Section 349 of the Immigration and Nationality Act (8 U.S.C. 1481), as amended, states that U.S. citizens are subject to loss of citizenship if they perform certain specified acts voluntarily and with the intention to relinquish U.S. citizenship. Briefly stated, these acts include: # obtaining naturalization in a foreign state (Sec. 349 (a) (1) INA); # taking an oath, affirmation or other formal declaration to a foreign state or its political subdivisions (Sec. 349 (a) (2) INA); # entering or serving in the armed forces of a foreign state engaged in hostilities against the U.S. or serving as a commissioned or non-commissioned officer in the armed forces of a foreign state (Sec. 349 (a) (3) INA); # accepting employment with a foreign government if (a) one has the nationality of that foreign state or (b) an oath or declaration of allegiance is required in accepting the position (Sec. 349 (a) (4) INA); # formally renouncing U.S. citizenship before a U.S. diplomatic or consular officer outside the United States (sec. 349 (a) (5) INA); # formally renouncing U.S. citizenship within the U.S. (but only under strict, narrow statutory conditions) (Sec. 349 (a) (6) INA); # conviction for an act of treason (Sec. 349 (a) (7) INA). From the US Department of State
The one definite way is to formally renounce your US citizenship at a US Embassy or Consulate. There used to be an entire list of ways, but court decisions have increasingly ruled against them.
POTENTIALLY EXPATRIATING ACTS
Section 349 of the Immigration and Nationality Act (8 U.S.C. 1481), as amended, states that U.S. citizens are subject to loss of citizenship if they perform certain specified acts voluntarily and with the intention to relinquish U.S. citizenship. These acts include:
You cannot 'lose' your citizenship, No matter if you move to a different country you'll always be an US citizen unless you go through legal ways to change that; Its your choice though. If you break the law or anything of that nature you can have some of your rights revoked or temporarily suspended but your citizenship is still intact.
In the US, there are several ways to lose your citizenship:
you can lose your citizenship by :
by not doing what they are soppuse to do. They need to obey they laws and do the right thing
(in the US) Swearing allegiance to a foreign nation and/or taking up arms against the US.
Heinous crimes, such as terrorism.
Not unless you renounce your Canadian citizenship voluntarily.
you can have two citizenships
No you cannot lose it generally, you can only lose it if 1) you have commited some kind of major crime 2) you have lied when applying for citizenship 3) you got another countries nationality/citizenship before 2002
no you won't, you will have a dual citizenship which ok, but you can't swear to both countries
According to the Ethiopian Nationality Law Proclamation, one can lose their Ethiopian citizenship if they renounce it. One can also lose their citizenship if one of the parents of an Ethiopian child is not an Ethiopian citizen. If one has been discharged from the law or gotten in trouble with the law loss of Ethiopian citizenship is also eminent.
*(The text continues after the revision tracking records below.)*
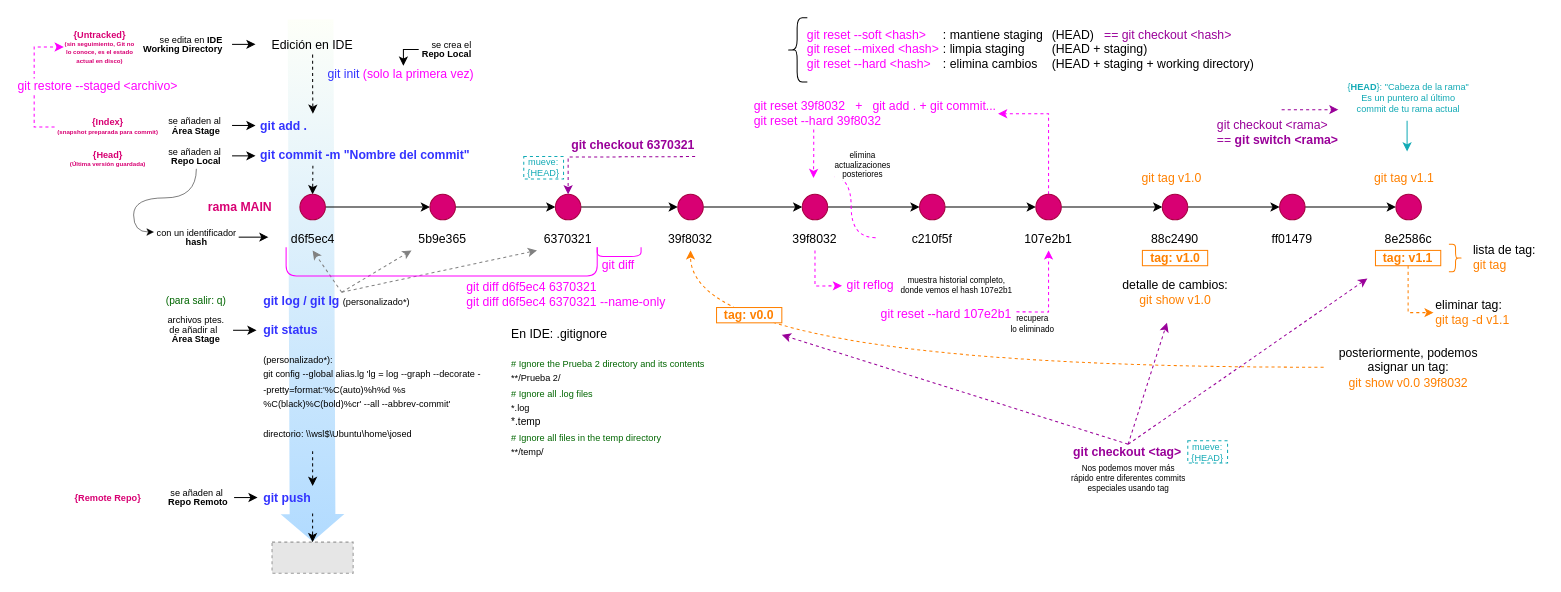
Before: Git/Git.drawio in JoseDiazRguez/FORMACION, a draw.io diagram. Source tidied: cells renumbered, new cells numbered last; positions are measured from the earlier drawing's top-left corner, leaving out a move shared by most shapes. Both pictures are drawn from the tidied source at 102%, with x=0, y=0 at pixel (54, 17). Pictures stored in the file or linked from it are replaced by grey dashed boxes.
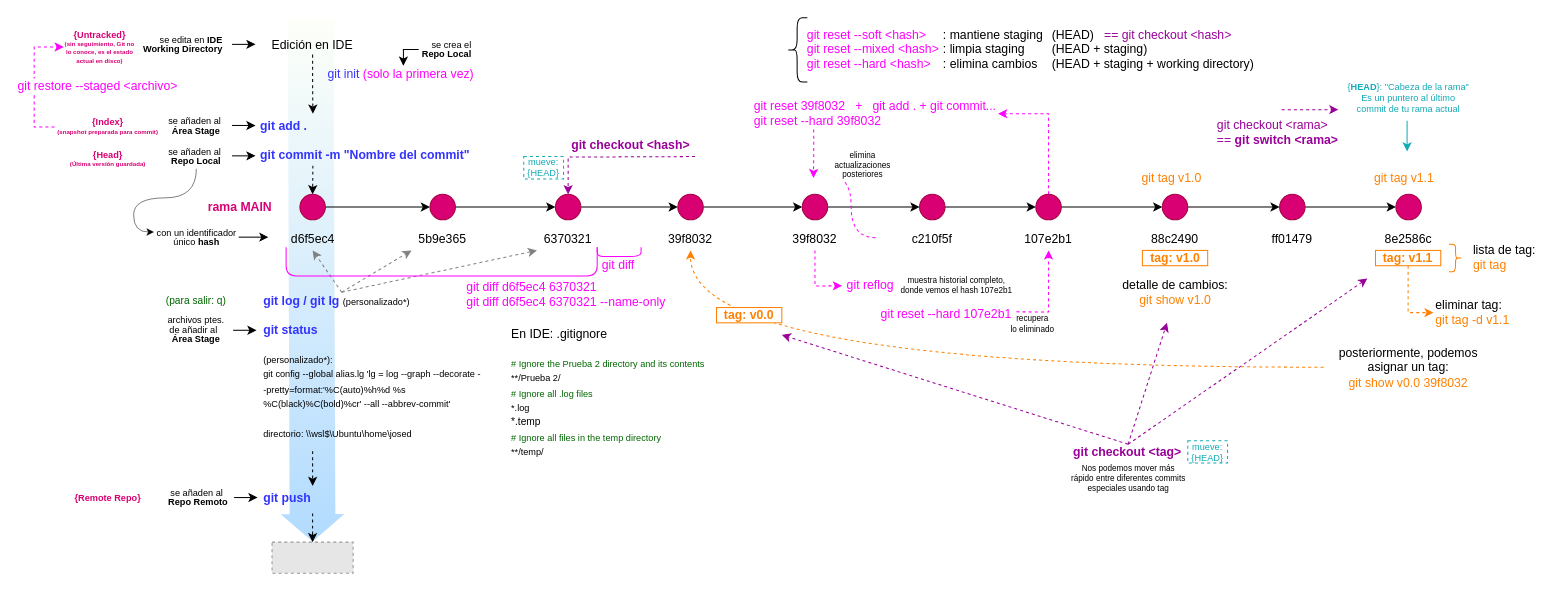
Above is the later version.

What changed in the source:
```diff
@@
-    <mxCell id="23" value="&lt;div style=&quot;line-height: 100%;&quot;&gt;con un identificador&lt;/div&gt;&lt;div style=&quot;line-height: 100%;&quot;&gt;&lt;b&gt;hash&lt;/b&gt;&lt;/div&gt;" style="rounded=0;whiteSpace=wrap;html=1;strokeColor=none;fillColor=none;fontSize=9;" parent="1" vertex="1">
+    <mxCell id="23" value="&lt;div style=&quot;line-height: 100%;&quot;&gt;con un identificador único&amp;nbsp;&lt;b style=&quot;background-color: transparent; color: light-dark(rgb(0, 0, 0), rgb(255, 255, 255));&quot;&gt;hash&lt;/b&gt;&lt;/div&gt;" style="rounded=0;whiteSpace=wrap;html=1;strokeColor=none;fillColor=none;fontSize=9;" parent="1" vertex="1">
       <mxGeometry x="97.5" y="205" width="83" height="20" as="geometry" />
     </mxCell>
@@
-    <mxCell id="56" value="git checkout 6370321" style="whiteSpace=wrap;html=1;fillColor=none;strokeColor=none;rounded=0;align=left;verticalAlign=middle;fontFamily=Helvetica;fontSize=12;fontColor=#990099;fontStyle=1;" parent="1" vertex="1">
+    <mxCell id="56" value="git checkout &amp;lt;hash&amp;gt;" style="whiteSpace=wrap;html=1;fillColor=none;strokeColor=none;rounded=0;align=left;verticalAlign=middle;fontFamily=Helvetica;fontSize=12;fontColor=#990099;fontStyle=1;" parent="1" vertex="1">
       <mxGeometry x="505" y="117" width="132" height="15" as="geometry" />
     </mxCell>
```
you are the one who voluntare to loss your citizenship
NoSee US Citizenship and Moving Abroad.http://www.richw.org/dualcit/faq.html
No, you don't.
If you apply for citizenship in another country your US citizenship is automatically revoked. The US does not recognize dual citizenship. You revoke it in writing at a US embassy, outside the US.